There is a dispute between the federal and state governments about the financing of a cheap rail service in local transport after the 9-euro ticket expires. The chairwoman of the conference of transport ministers, Bremen's mobility senator Maike Schaefer, sees the federal government as having an obligation. The federal government's rail transport officer, Michael Theurer, said the federal states had to go along with it. Without them, no follow-up offer can be implemented.
Mobility Senator Schaefer told the "RedaktionsNetzwerk Deutschland" that according to the regionalization law, the federal government is responsible for financing local public transport. A federal-state working group is discussing the continuation of the 9-euro ticket, in particular with regard to a socially graded ticket. "However, implementation will only be possible with a massive increase in regionalization funds by the federal government," said Schaefer.
Theurer considers an increase in funds to be conceivable
Theurer, State Secretary in the Federal Ministry of Transport, considers that conceivable. After the limited 9-euro ticket was so well received, the traffic light coalition is now considering increasing the regionalization funds for the federal states. "They are responsible for local transport and receive ten billion euros a year for this," he told the "Rheinische Post".
"But we also have to ask ourselves: What does the future of local public transport look like? And it's also about modern offers such as customer-friendly apps, the digitization of the rails," said the FDP politician. Theurer called the 9-euro ticket a "lure offer that should set the fragmented transport association landscape in Germany in motion".
"I don't think much of the 0-euro ticket"
Until the end of the month, rail travelers can use local transport throughout Germany for nine euros a month. The financing of the ticket for three months is part of the federal government's relief packages in response to drastic price increases in almost all areas of life. Whether and how a similar offer should continue from September has been the subject of heated debate for weeks.

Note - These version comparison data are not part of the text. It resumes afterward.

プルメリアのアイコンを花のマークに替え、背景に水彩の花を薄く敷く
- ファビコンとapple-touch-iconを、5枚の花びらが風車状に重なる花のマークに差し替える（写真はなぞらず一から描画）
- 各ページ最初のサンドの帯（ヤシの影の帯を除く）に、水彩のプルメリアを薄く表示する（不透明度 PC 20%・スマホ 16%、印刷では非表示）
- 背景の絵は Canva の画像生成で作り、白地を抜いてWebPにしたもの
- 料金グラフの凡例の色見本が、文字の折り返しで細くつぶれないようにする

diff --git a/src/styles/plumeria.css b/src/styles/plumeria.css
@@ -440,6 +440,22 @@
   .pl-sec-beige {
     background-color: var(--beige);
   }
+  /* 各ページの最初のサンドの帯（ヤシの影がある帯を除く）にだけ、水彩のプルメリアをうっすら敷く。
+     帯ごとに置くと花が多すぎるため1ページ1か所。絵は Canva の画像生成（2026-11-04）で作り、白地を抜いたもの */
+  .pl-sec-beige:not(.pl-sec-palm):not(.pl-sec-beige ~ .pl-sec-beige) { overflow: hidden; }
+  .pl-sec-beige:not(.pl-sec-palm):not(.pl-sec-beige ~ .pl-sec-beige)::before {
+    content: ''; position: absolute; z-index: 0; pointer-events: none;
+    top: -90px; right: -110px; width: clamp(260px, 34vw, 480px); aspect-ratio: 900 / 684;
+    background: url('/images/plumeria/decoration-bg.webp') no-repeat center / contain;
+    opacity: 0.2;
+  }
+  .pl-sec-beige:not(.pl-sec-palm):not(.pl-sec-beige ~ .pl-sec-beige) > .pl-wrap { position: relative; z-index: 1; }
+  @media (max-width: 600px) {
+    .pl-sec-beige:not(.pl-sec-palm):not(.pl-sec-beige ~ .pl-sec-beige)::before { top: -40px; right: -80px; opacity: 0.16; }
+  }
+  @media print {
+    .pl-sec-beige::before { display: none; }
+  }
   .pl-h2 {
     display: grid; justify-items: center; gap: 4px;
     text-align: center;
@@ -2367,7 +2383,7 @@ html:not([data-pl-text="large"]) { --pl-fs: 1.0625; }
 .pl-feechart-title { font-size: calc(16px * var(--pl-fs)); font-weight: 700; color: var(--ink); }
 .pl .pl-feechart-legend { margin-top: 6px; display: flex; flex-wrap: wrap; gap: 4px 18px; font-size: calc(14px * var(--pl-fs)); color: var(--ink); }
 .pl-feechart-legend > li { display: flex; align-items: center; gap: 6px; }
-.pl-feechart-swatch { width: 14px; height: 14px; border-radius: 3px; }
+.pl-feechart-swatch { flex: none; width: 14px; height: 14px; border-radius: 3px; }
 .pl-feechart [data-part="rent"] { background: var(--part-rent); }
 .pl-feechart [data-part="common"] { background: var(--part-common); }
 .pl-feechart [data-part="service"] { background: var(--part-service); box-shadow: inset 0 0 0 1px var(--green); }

Theurer does not consider many of the proposed possible successor tickets to be good ideas. "For example, I don't think much of the 0-euro ticket. It's neither affordable nor sensible. Prices also have a steering effect and the rail network is sometimes heavily overloaded," said Theurer. He is also skeptical about a 69-euro variant. "The 69-euro ticket, in turn, could lead to network tickets becoming more expensive in certain transport associations such as Berlin. That would also make little sense."